I wandered lonely as a CloudThat floats on high oer vales and Hills,When all at once I saw a crowd,A host, of golden Daffodils;Beside the Lake, beneath the trees,Fluttering and dancing in the breeze.Continuous as the stars that shineAnd twinkle on the milky way,They stretched in never-ending lineAlong the margin of a bay: Q. This is Wordsworth’sTen thousand saw I at a glance,Tossing their heads in sprightly dance. poem I wandered lonely as a cloud (1815). HowThe waves beside them danced; but they is this very differentOut-did the sparkling waves in glee:- from the world of theA Poet could not but be gay Irish Airman?In such a jocund company:I gazed---and gazed---but little thoughtWhat wealth the show to me had brought:For oft when on my couch I lieIn vacant or in pensive mood,They flash upon that inward eyeWhich is the bliss of solitude,And then my heart with pleasure fills,And dances with the Daffodils.
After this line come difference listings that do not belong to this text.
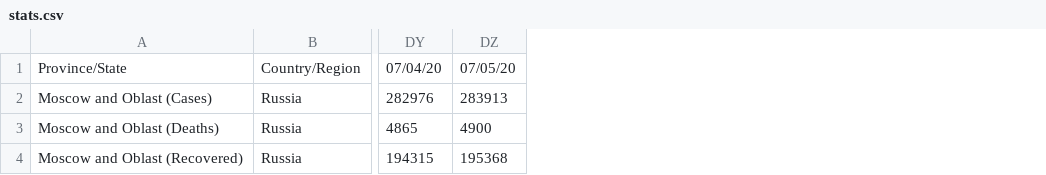
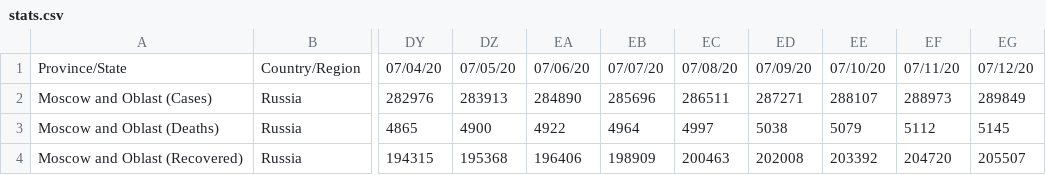
Before and after one commit to EVERYDAYHERO2000/corona-moscow, a CSV file: data/stats.csv, drawn as a sheet; only a part is shown, gaps mark what is left out; the diff names each change by its address in the sheet, - before the commit and + after, or states it on an @@ line.

```diff
--- a/data/stats.csv
+++ b/data/stats.csv
+column EA, rows 1-4: 07/06/20 | 284890 | 4922 | 196406
+column EB, rows 1-4: 07/07/20 | 285696 | 4964 | 198909
+column EC, rows 1-4: 07/08/20 | 286511 | 4997 | 200463
+column ED, rows 1-4: 07/09/20 | 287271 | 5038 | 202008
+column EE, rows 1-4: 07/10/20 | 288107 | 5079 | 203392
+column EF, rows 1-4: 07/11/20 | 288973 | 5112 | 204720
+column EG, rows 1-4: 07/12/20 | 289849 | 5145 | 205507
```
Also changed, not shown: 5 other files.
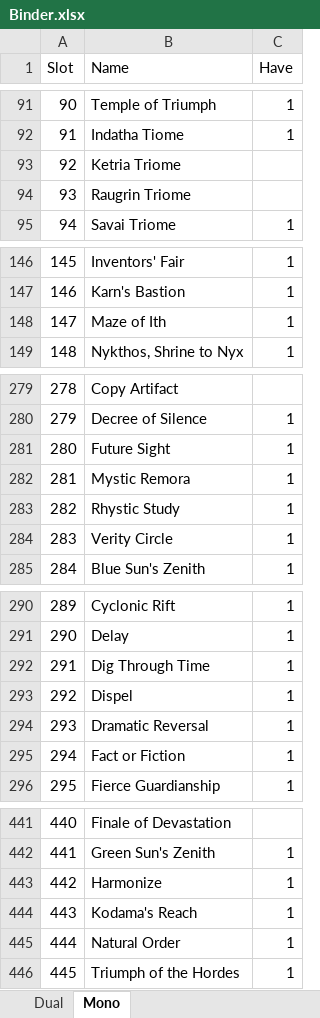
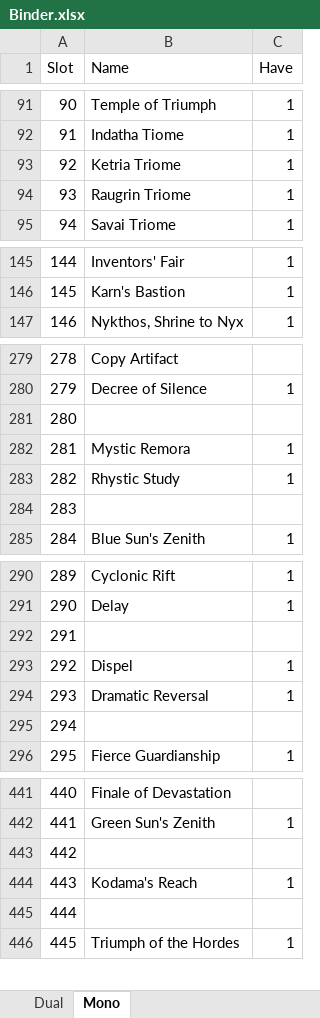
Before and after one commit to SirMastermind/EDH-DeckHelper, an Excel workbook: data/binder/Binder.xlsx, sheet Mono, drawn as a sheet; only a part is shown, gaps mark what is left out; values as stored, in another font and other column widths than the file's, no borders; removed rows and columns are numbered as before the commit, all else as after; the diff covers the shown part only; the diff names each change by its address in the sheet, - before the commit and + after, or states it on an @@ line.

```diff
--- a/data/binder/Binder.xlsx (sheet Mono)
+++ b/data/binder/Binder.xlsx (sheet Mono)
-C93:C94 (Have): (empty)
+C93:C94 (Have): 1
@@ column A (Slot) renumbered between rows 136 and 156 @@
-row 148: 147 | Maze of Ith | 1
-B281 (Name): Future Sight
+B281 (Name): (empty)
-C281 (Have): 1
+C281 (Have): (empty)
-B284 (Name): Verity Circle
+B284 (Name): (empty)
-C284 (Have): 1
+C284 (Have): (empty)
-B292 (Name): Dig Through Time
+B292 (Name): (empty)
-C292 (Have): 1
+C292 (Have): (empty)
-B295 (Name): Fact or Fiction
+B295 (Name): (empty)
-C295 (Have): 1
+C295 (Have): (empty)
-B443 (Name): Harmonize
+B443 (Name): (empty)
-C443 (Have): 1
+C443 (Have): (empty)
-B445 (Name): Natural Order
+B445 (Name): (empty)
-C445 (Have): 1
+C445 (Have): (empty)
```
Also changed, not shown: 2 added rows, 1 removed row and 48 edited cells elsewhere in this sheet, 5 other files.
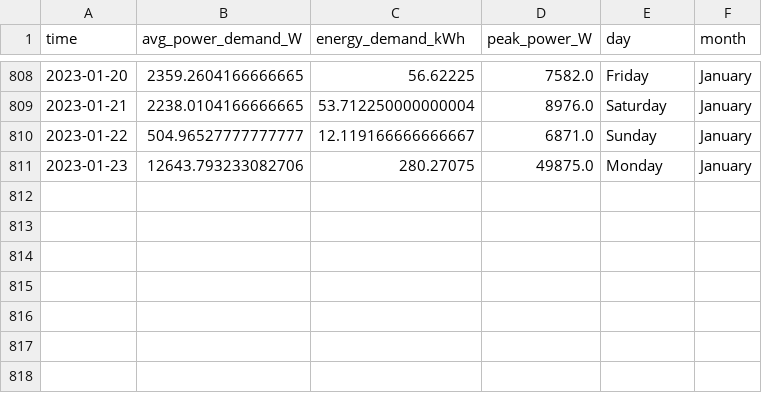
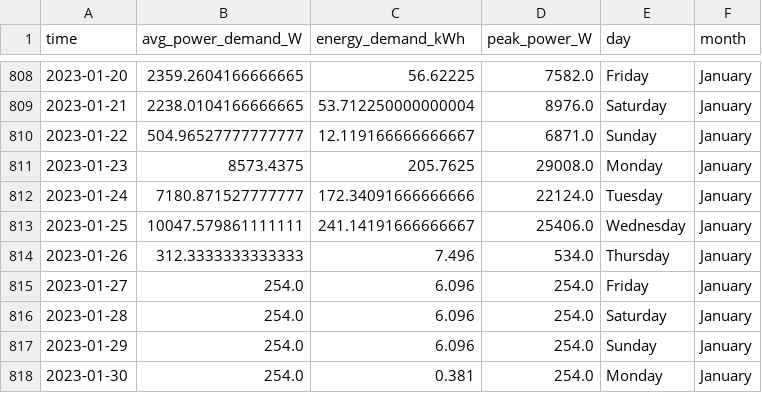
Before and after one commit to winston-edwin-chiong/slrpEV-data-dashboard, a CSV file: data/dailydemand.csv, drawn as a sheet; only a part is shown, gaps mark what is left out.

Commit message:
changed pipeline. certain situations will occur where if a pipeline function is not recreated, instances variables will persistence. this f*cks up subsequent data pipelining since the instance will still have information from the last data that was transformed. jupyter notebook can now display day-level session data. yuhhh

```diff
--- a/data/dailydemand.csv
+++ b/data/dailydemand.csv
@@ -810,2 +810,9 @@ time,avg_power_demand_W,energy_demand_kWh,peak_power_W,day,month
 2023-01-22,504.96527777777777,12.119166666666667,6871.0,Sunday,January
-2023-01-23,12643.793233082706,280.27075,49875.0,Monday,January
+2023-01-23,8573.4375,205.7625,29008.0,Monday,January
+2023-01-24,7180.871527777777,172.34091666666666,22124.0,Tuesday,January
+2023-01-25,10047.579861111111,241.14191666666667,25406.0,Wednesday,January
+2023-01-26,312.3333333333333,7.496,534.0,Thursday,January
+2023-01-27,254.0,6.096,254.0,Friday,January
+2023-01-28,254.0,6.096,254.0,Saturday,January
+2023-01-29,254.0,6.096,254.0,Sunday,January
+2023-01-30,254.0,0.381,254.0,Monday,January
```
Also changed, not shown: data/monthlydemand.csv, 7 other files.
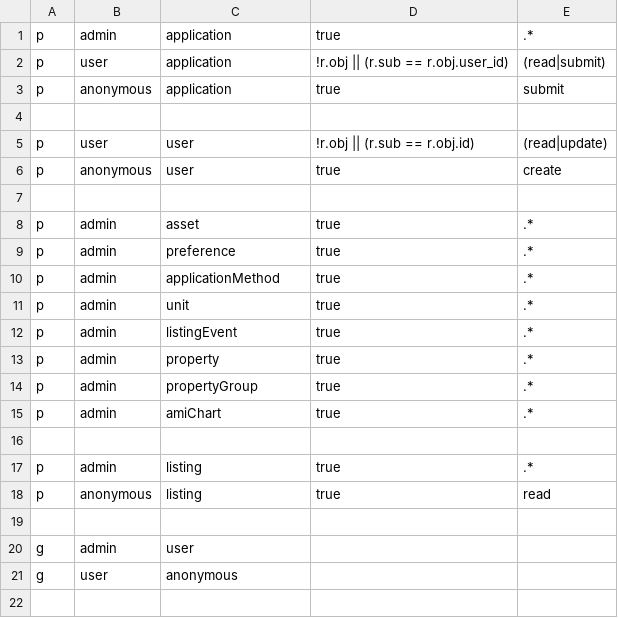
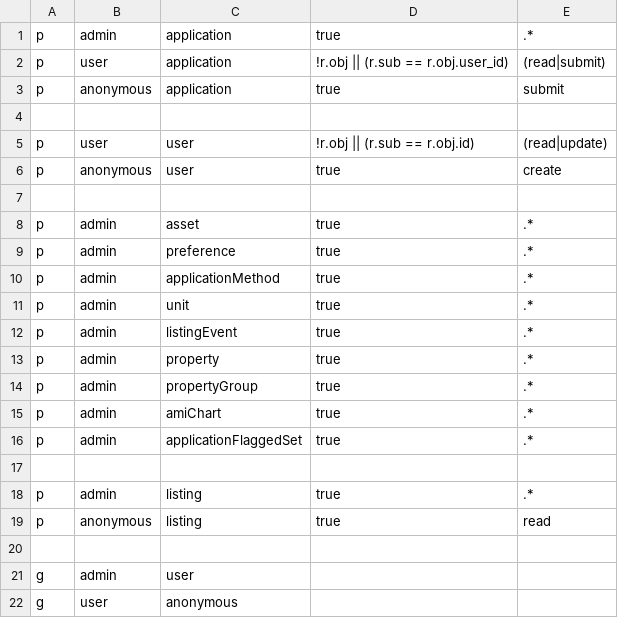
Before and after one commit to CityOfDetroit/bloom, a CSV file: backend/core/src/auth/authz_policy.csv, drawn as a sheet.

Commit message:
Add Application flagged sets listing and onInsert creation

```diff
--- a/backend/core/src/auth/authz_policy.csv
+++ b/backend/core/src/auth/authz_policy.csv
@@ -15,2 +15,3 @@ p, admin, propertyGroup, true, .*
 p, admin, amiChart, true, .*
+p, admin, applicationFlaggedSet, true, .*
 
```
Also changed, not shown: 16 other files.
‘…the airman is symbolic of the subjective or philosophical life. Heaccounts for his reason why he fights and achieves a kind of tragicbalance.’(Greening 2005) ‘Illustrates Yeats’s growing political consciousness…’‘Wordsworth’s poetry reveals the power of the mind overthe body. Wordsworth relieves his isolation through therestorative power of nature. His Leech Gathererperseveres through the simple exertion of his will. Thisindependence is ensured through individual resolution –a democratic and empowering form of liberty.’Richard Ellmann ‘Yeats: The Man and the Mask’ (1985) ‘My whole life I have lived in pleasant thought As if life’s business were a summer mood As if all needful things would come unsought To genial faith, still rich in genial good…’ William Wordsworth ‘Resolution and Independence’ (1807)Q. Write a short paragraph explaining how each of these quotes relate or helpcontextualise your understanding of the poem ‘An Irish Airman...’